The Skinny on Vegetables
There’s seldom a living human being that doesn’t know the health benefits vegetables play in our lives and diets. But not all veggies are alike when it comes to being good for us, so it helps to have a little background on color, texture and nutrient content.
According to the USDA, which recommends 3-5 servings of vegetables a day for adults, any vegetable counts whether fresh, frozen or canned. The sub-groups are what separate the winners from the merely average in terms of health benefits. Those groups include dark green, the red and orange varieties and starchy veggies.
The Leafy Greens
Kale, cabbage, broccoli and spinach fall into this category and are extremely beneficial when included regularly in your diet. They offer a low calorie component to the meal and are also useful in reducing the risk of cancer and heart disease. In the case of kale and spinach, nutritionists warn to always choose organic to avoid the intake of pesticides that can be found on commercial varieties. And those with kidney problems or hypothyroidism may want to decrease their intake of these two leafy greens.
Eat The Rainbow
It’s true that variety will keep meals interesting so choosing vegetables with color such as carrots, tomatoes, peppers and corn are certainly recommended. However, some of these veggies belong to the nightshade family and while most individuals will have no problem consuming them, it’s important to understand their potential impact. Coming from the Solanaceae family, common nightshades include eggplant, tomatoes, white potatoes, chili peppers and bell peppers. Nightshades can cause problems for people with autoimmune diseases, joint pain, inflammation or any digestive sensitivity. In addition, too much of any red or orange veggie can actually cause a temporary orange discoloration of the eyes or skin due to an overabundance of carotenoids.
Nothing in Life is Free
You often hear nutritionists and diet spokespersons encouraging you to eat all the veggies you want because they are free calories, or in terms of diets considered free points. In the case of the starchy group including potatoes, corn, peas and beans, they need to be counted as a starch. These varieties usually land on the high glycemic index and will break down more quickly releasing glucose into the bloodstream. They also contain more calories and carbs than their more healthful counterparts.
When considering nutrient content - potassium, folic acid, fiber and vitamins A, C and K – most all vegetables will contribute to an overall healthy diet. However, it’s important to understand what vegetables contribute which nutrients, particularly if you are watching your intake for medical reasons.

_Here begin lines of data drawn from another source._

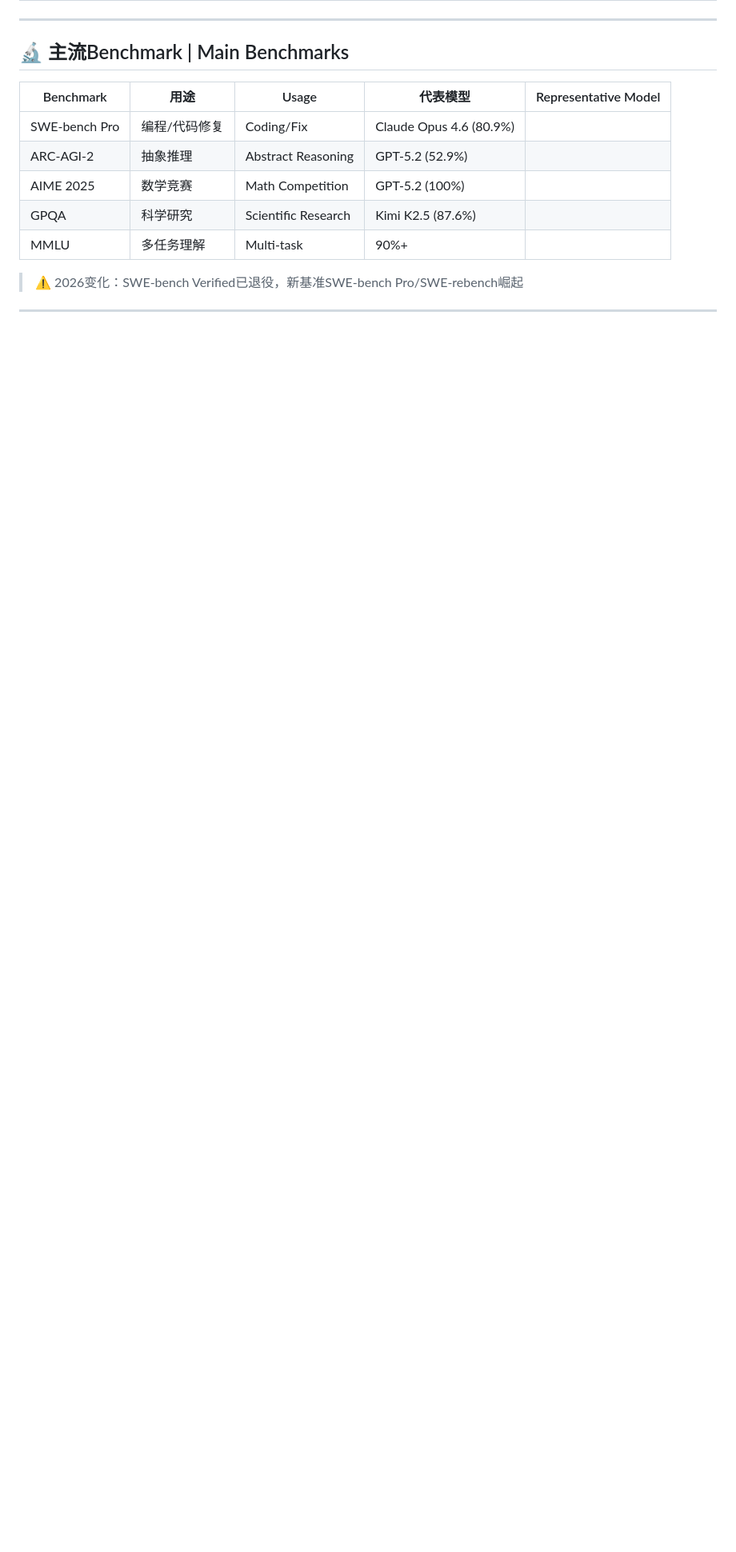
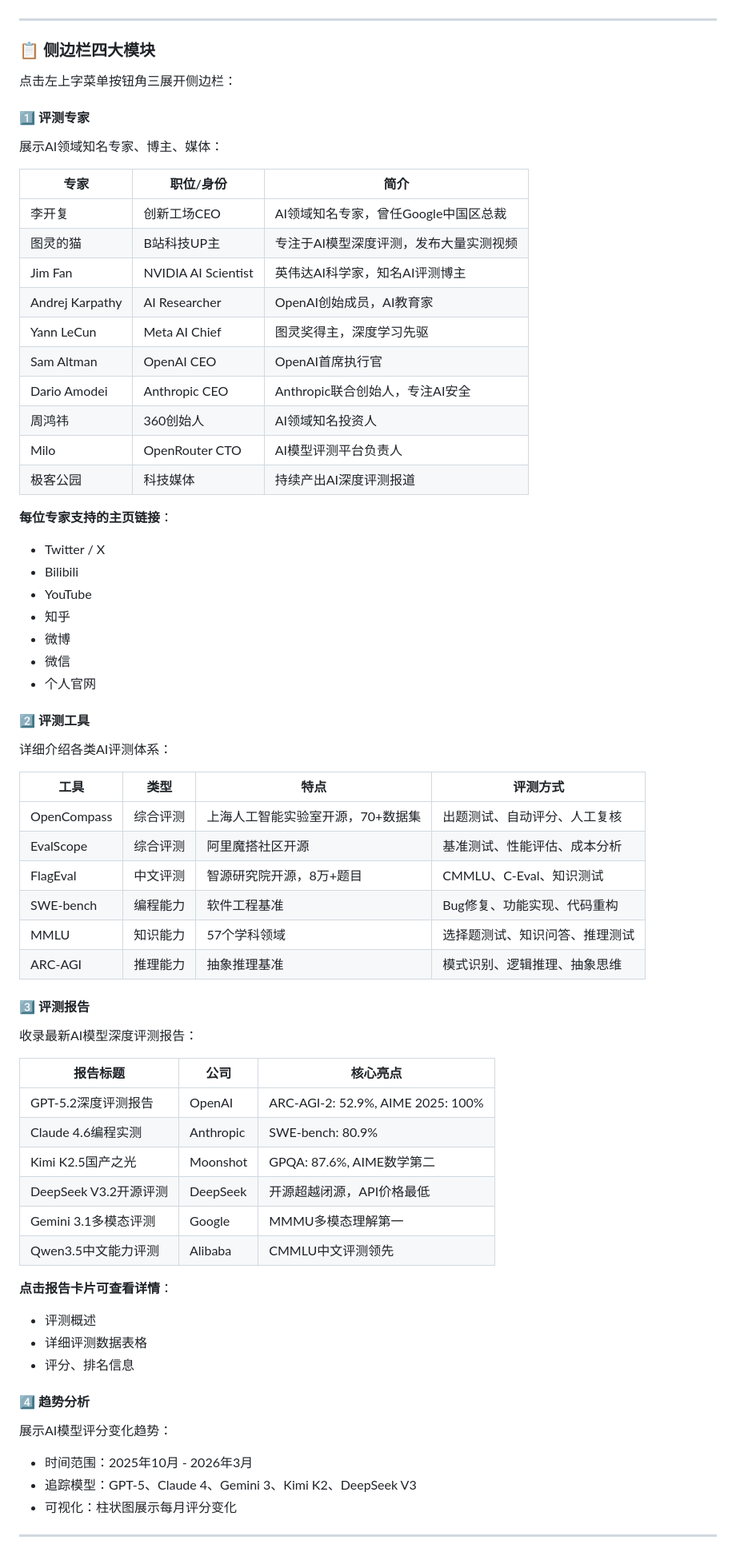
Before and after one commit to kin334750-rgb/AI-Rating, a Markdown page: README.md, the part around one of its changes. Shown at 80% size. Drawn GitHub-style; blank space fills up the shorter version.

```diff
--- a/README.md
+++ b/README.md
@@ -64,17 +85,74 @@
 
 ---
 
-## 🔬 主流Benchmark | Main Benchmarks
+### 📋 侧边栏四大模块
 
-| Benchmark | 用途 | Usage | 代表模型 | Representative Model |
-|-----------|------|-------|---------|---------------------|
-| SWE-bench Pro | 编程/代码修复 | Coding/Fix | Claude Opus 4.6 (80.9%) |
-| ARC-AGI-2 | 抽象推理 | Abstract Reasoning | GPT-5.2 (52.9%) |
-| AIME 2025 | 数学竞赛 | Math Competition | GPT-5.2 (100%) |
-| GPQA | 科学研究 | Scientific Research | Kimi K2.5 (87.6%) |
-| MMLU | 多任务理解 | Multi-task | 90%+ |
+点击左上字菜单按钮角三展开侧边栏：
 
-> ⚠️ 2026变化：SWE-bench Verified已退役，新基准SWE-bench Pro/SWE-rebench崛起
+#### 1️⃣ 评测专家
+
+展示AI领域知名专家、博主、媒体：
+
+| 专家 | 职位/身份 | 简介 |
+|------|----------|------|
+| 李开复 | 创新工场CEO | AI领域知名专家，曾任Google中国区总裁 |
+| 图灵的猫 | B站科技UP主 | 专注于AI模型深度评测，发布大量实测视频 |
+| Jim Fan | NVIDIA AI Scientist | 英伟达AI科学家，知名AI评测博主 |
+| Andrej Karpathy | AI Researcher | OpenAI创始成员，AI教育家 |
+| Yann LeCun | Meta AI Chief | 图灵奖得主，深度学习先驱 |
+| Sam Altman | OpenAI CEO | OpenAI首席执行官 |
+| Dario Amodei | Anthropic CEO | Anthropic联合创始人，专注AI安全 |
+| 周鸿祎 | 360创始人 | AI领域知名投资人 |
+| Milo | OpenRouter CTO | AI模型评测平台负责人 |
+| 极客公园 | 科技媒体 | 持续产出AI深度评测报道 |
+
+**每位专家支持的主页链接**：
+- Twitter / X
+- Bilibili
+- YouTube
+- 知乎
+- 微博
+- 微信
+- 个人官网
+
+#### 2️⃣ 评测工具
+
+详细介绍各类AI评测体系：
+
+| 工具 | 类型 | 特点 | 评测方式 |
+|------|------|------|----------|
+| OpenCompass | 综合评测 | 上海人工智能实验室开源，70+数据集 | 出题测试、自动评分、人工复核 |
+| EvalScope | 综合评测 | 阿里魔搭社区开源 | 基准测试、性能评估、成本分析 |
+| FlagEval | 中文评测 | 智源研究院开源，8万+题目 | CMMLU、C-Eval、知识测试 |
+| SWE-bench | 编程能力 | 软件工程基准 | Bug修复、功能实现、代码重构 |
+| MMLU | 知识能力 | 57个学科领域 | 选择题测试、知识问答、推理测试 |
+| ARC-AGI | 推理能力 | 抽象推理基准 | 模式识别、逻辑推理、抽象思维 |
+
+#### 3️⃣ 评测报告
+
+收录最新AI模型深度评测报告：
+
+| 报告标题 | 公司 | 核心亮点 |
+|----------|------|----------|
+| GPT-5.2深度评测报告 | OpenAI | ARC-AGI-2: 52.9%, AIME 2025: 100% |
+| Claude 4.6编程实测 | Anthropic | SWE-bench: 80.9% |
+| Kimi K2.5国产之光 | Moonshot | GPQA: 87.6%, AIME数学第二 |
+| DeepSeek V3.2开源评测 | DeepSeek | 开源超越闭源，API价格最低 |
+| Gemini 3.1多模态评测 | Google | MMMU多模态理解第一 |
+| Qwen3.5中文能力评测 | Alibaba | CMMLU中文评测领先 |
+
+**点击报告卡片可查看详情**：
+- 评测概述
+- 详细评测数据表格
+- 评分、排名信息
+
+#### 4️⃣ 趋势分析
+
+展示AI模型评分变化趋势：
+
+- 时间范围：2025年10月 - 2026年3月
+- 追踪模型：GPT-5、Claude 4、Gemini 3、Kimi K2、DeepSeek V3
+- 可视化：柱状图展示每月评分变化
 
 ---
 
```
Also changed, not shown: other parts of README.md (+203 -87 lines).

The bottom line is there are really no bad vegetables. However, there are incorrect ways of preparing them that can diminish the benefits of a seemingly healthful meal. So read up, stay informed, but most importantly make sure you eat your vegetables.